Mala Suerte, “Mala Suerte”
Make no mistake, Mala Suerte’s border-bridging, garage-rocking, wall-o’-punk frenzy is best experienced live. But close your eyes, crank this unholy debut from members of Seattle’s Acid Tongue and the Grizzled Mighty and their like-minded Mexico City friends, and you can practically feel the beer cans whizzing by your head.
Max Creeps, “Nein”
Speaking of punk frenzies, this “mysterious” Seattle duo — who look and sound a lot like Duff McKagan and the Fastbacks’ Kurt Bloch — emerged this year with a fun/fabricated backstory about the breakup of the “influential” band no one had ever heard of. For all the extracurriculars, “Nein” is a blast of no-frills punk rock ‘n’ roll that goes down like the last swig of Rainier before biking home from a dive bar club.

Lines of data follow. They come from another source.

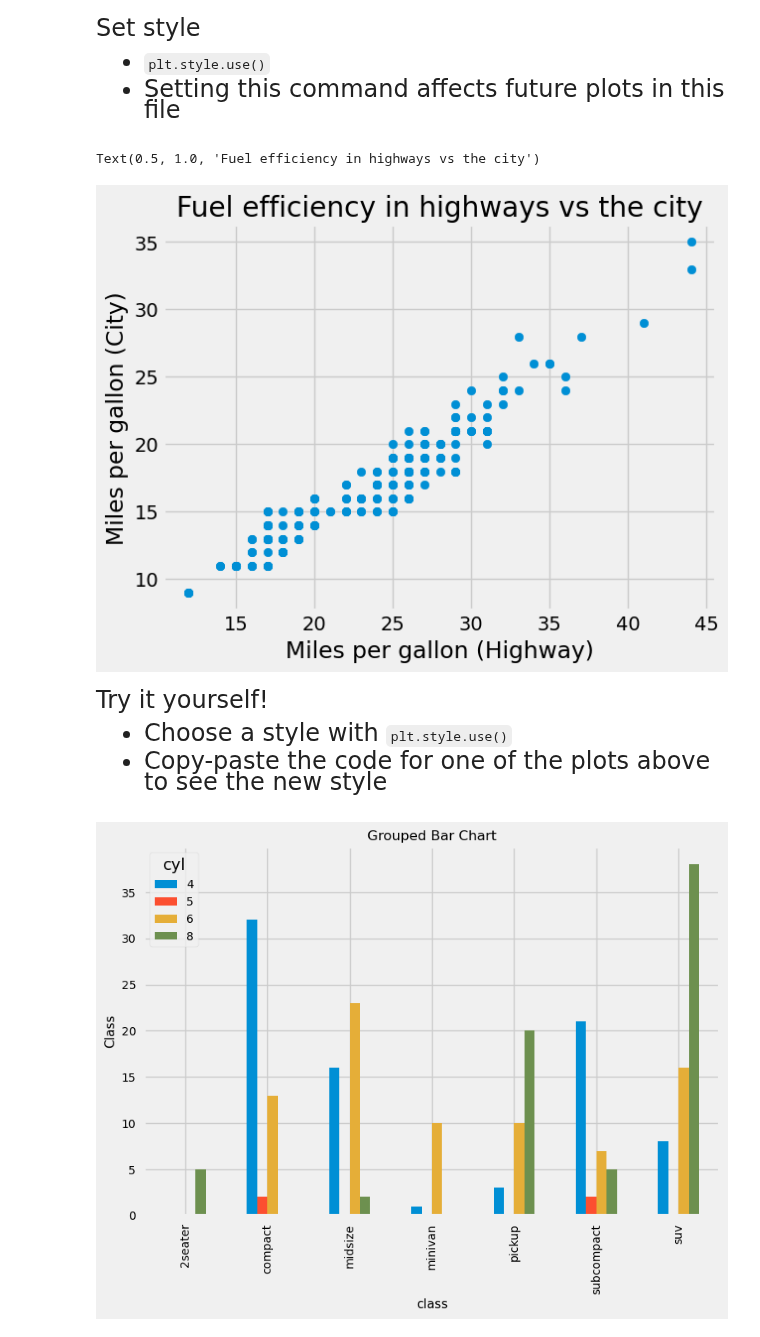
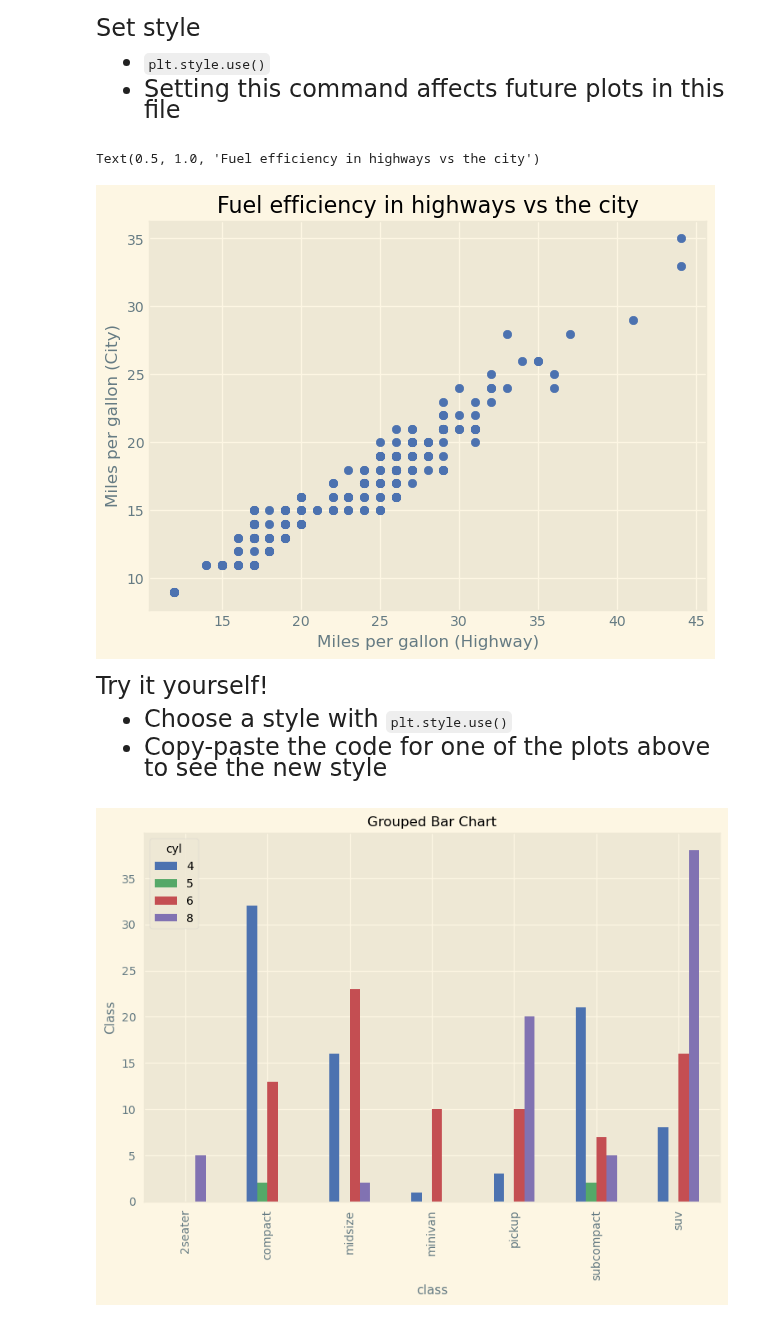
Before and after one commit to amanda-midd/datasci530fall2026, a Jupyter notebook: Lecture 04/Lecture 4b - Visualization.ipynb, the cells around one changed output. Saved outputs shown, nothing was run; the diff lists cells and outputs as text; code cells hidden in the pictures.

```diff
--- a/Lecture 04/Lecture 4b - Visualization.ipynb
+++ b/Lecture 04/Lecture 4b - Visualization.ipynb
@@ -259,7 +259,7 @@ Set style
 # %%
 # Set the style. Can switch back by setting:    plt.style.use('default')
 
-plt.style.use('fivethirtyeight')
+plt.style.use('seaborn-v0_8-deep')
 
 plt.scatter(x = cars["hwy"],y = cars["cty"])
 plt.xlabel("Miles per gallon (Highway)")
@@ -267,7 +267,7 @@ plt.ylabel("Miles per gallon (City)")
 plt.title("Fuel efficiency in highways vs the city")
 # %% [output]
 Text(0.5, 1.0, 'Fuel efficiency in highways vs the city')
-[figure, old version]
+[figure, new version]
 # %% [markdown]
 <font size = "5">
 
@@ -279,12 +279,12 @@ to see the new style
 # %%
 # Write your own code
 
-plt.style.use('seaborn-notebook')
+plt.style.use('seaborn-v0_8-notebook')
 
 grouped_counts_multilevel.unstack("cyl").plot(kind = "bar",stacked = False)
 plt.title("Grouped Bar Chart")
 plt.ylabel("Frequency")
 plt.ylabel("Class")
 plt.show()
 # %% [output]
-[figure, old version]
+[figure, new version]
```
Also changed, not shown: parts of 2 cells of this notebook, 6 other files.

Pedro the Lion, “Havasu”
Back in January, Northwest indie rock dignitary David Bazan released without warning chapter two of a planned five-album project exploring his past through various childhood hometowns. If anyone can keep such a granular self-reflective saga compelling for five whole albums it’s Bazan and “Havasu” picks up where he left off after reviving the Pedro mantle for 2019’s mighty “Phoenix” LP.
Sea Lemon, “Close Up” EP
In one of the strongest debuts of the year, singer-songwriter Natalie Lew’s glimmering, jangling dream-pop hits like a summer breeze here to chase the Juneuary gray away. One spin and the infectiously sparkling “Sunday” will be running through your head all week.
Small Paul, “Strangeland” EP
This month the new band from local fixtures in the Moondoggies, Chris King & the Gutterballs and All Star Opera cracked open its first EP, teeming with the sort of countrified ’70s rock the first two acts hang their hats on. King and lead ‘doggy Kevin Murphy share vocal duties across four tracks that shimmer like a mirage across a dusty Eastern Washington landscape.
Tres Leches, “Fósil”
The local post-punk faves return on their anticipated sophomore album to rail against low-paying promoters and the commodification of art (“Two Fifty”), and Seattle police union boss Mike Solan on the biting defund anthem “Cop Out.” In its less confrontational moments, the twirling psychedelia of “Tiempo” and “Nieve” show the songwriting strides multi-instrumentalists Alaia D’Alessandro and Ulises Mariscal have made since 2019’s well-received “Amorfo.”
UMI, “Forest in the City”
This rising R&B star has been simmering for years after a number of impressive EPs and singles, not to mention a soul-cleansing Capitol Hill Block Party set in 2019. The Seattle-reared, L.A.-based singer (the niece of Seattle gospel-blues force Lady A) delivered her neo-soul inflected first full-length this spring, kicking off her tour back home with a sold-out, two-night blowout at Neumos.
Vic Daggs II, “Eye of the Storm” EP
The Kent rapper announced himself with this well-honed, six-song debut, teaming up with ace Seattle producer Elan Wright. Daggs sounds equally comfortable chopping up hard-hitting beats (“Natural”) as he does slowing it down and getting vulnerable on the half-sung “Ashes.”
Correction: A previous version of this story misstated Jillian Raye’s last name.